I’m back at my parent’s house in Kent this week, and my first task was to clean out the obnoxious amount of storage boxes I had in their attic. I have a tendency to store ‘memories’, with the consequence of having twice as many boxes as my two sisters combined. The benefit of this, though, is that when going through my stuff I find wonderful tit-bits that remind me what my life was like in the years passed.
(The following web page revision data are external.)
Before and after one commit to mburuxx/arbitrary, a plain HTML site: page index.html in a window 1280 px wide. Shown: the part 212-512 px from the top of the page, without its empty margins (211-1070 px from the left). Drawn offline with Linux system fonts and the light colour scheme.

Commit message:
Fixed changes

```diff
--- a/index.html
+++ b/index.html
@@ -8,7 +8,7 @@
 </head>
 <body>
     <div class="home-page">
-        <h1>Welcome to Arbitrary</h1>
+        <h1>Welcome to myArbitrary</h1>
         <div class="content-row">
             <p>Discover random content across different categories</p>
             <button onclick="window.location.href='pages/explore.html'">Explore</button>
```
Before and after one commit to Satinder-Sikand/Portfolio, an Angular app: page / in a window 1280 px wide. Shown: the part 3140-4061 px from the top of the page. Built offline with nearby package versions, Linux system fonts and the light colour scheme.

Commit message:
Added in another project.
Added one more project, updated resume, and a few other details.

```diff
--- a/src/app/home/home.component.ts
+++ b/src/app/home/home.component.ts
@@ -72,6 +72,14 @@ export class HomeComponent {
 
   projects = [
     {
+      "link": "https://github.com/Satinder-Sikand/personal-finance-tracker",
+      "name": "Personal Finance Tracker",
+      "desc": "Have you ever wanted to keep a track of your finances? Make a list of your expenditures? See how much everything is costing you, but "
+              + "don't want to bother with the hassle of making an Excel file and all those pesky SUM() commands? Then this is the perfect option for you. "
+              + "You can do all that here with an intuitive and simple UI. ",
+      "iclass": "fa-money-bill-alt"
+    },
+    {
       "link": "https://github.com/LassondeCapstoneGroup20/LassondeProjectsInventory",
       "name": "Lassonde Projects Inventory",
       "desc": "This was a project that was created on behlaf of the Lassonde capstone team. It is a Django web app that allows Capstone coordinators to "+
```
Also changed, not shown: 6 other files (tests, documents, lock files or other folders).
Today, I came across an old school report from 2006. Reading this (see pictures below), it is extraordinary that I would be where I am now. At that time, there was absolutely no indication that I’d even get into university – let alone that 10 years later I would be doing my third degree at Oxford after getting firsts in my BA and Msc. I was a troubled teenager suffering with long-term illnesses that had, unsurprisingly, a detrimental effect on my school work. Back then, the pressure was just to pass my exams in the core of English, Maths, and Science. I did manage to scrape through, just about. In fact, it was psychology that gave me the impetus to do this. Around the time of this report, I had realised that I really wanted to study psychology. I faced a problem, though: for my school to allow me to study psychology for my A-Levels, I needed to get good grades. For the first time, I think, I actually had a strong internal motivation to study, and spent months (ineffectively, as it turns out) staring at my science and maths books trying to make sense of it all.
In the end I did pass, and was able to study psychology (with Philosophy / Ethics and English Literature) at my A-Levels. To my surprise – and to everyone else’ – I actually excelled in this. I had discovered subjects that I really loved, and where studying wasn’t a chore but was actually fun. I did well in these subjects. In fact, at the risk of sounding boastful, I did really well. This was despite the fact that during my final year of high school I became very ill and had to spend months out of school while I was in and out of hospital. Indeed, despite the illness and previous bad grades, when my final results came through I discovered I had achieved 100% marks in half of my modules in English Literature and Philosophy / Ethics, and the school ‘Psychology Prize’ for my grades in psychology. Saying I was surprised would be an understatement.
After this academic U-turn, a few teachers suggested that I should apply to Oxford. My parents were excited, because no-one in my family had previously gone to university. My heart (at the time) was actually set on going to UCL to study Scandinavian Studies, but I applied to Oxford still on the off-chance. Needless to say – astoundingly – my interviewers saw some potential in me and offered me a place just before Christmas of 2008. A week later, on January 1st 2009, I embarked on my mega-trip where I travelled completely overland by train from London to Thailand. I’m pretty certain that no-one saw that coming. Things had certainly turned around a lot in two years.
I suppose the point of this reflection is to highlight that it was never certain – or even likely – that I’d end up going to Oxford. My life could easily have continued on the track of scraping through my studies and then job with minimal effort. That this all changed just because I discovered my academic passion and had the support of some amazing teachers and friends never ceases to amaze me. And I think that I am a good example of why we should encourage children’s potential throughout their studies. Some people really are late bloomers, and that doesn’t mean they are better or worse students in the long-term. People took a chance on me, and I know that if I ever can, I’ll do the same to some other future-me.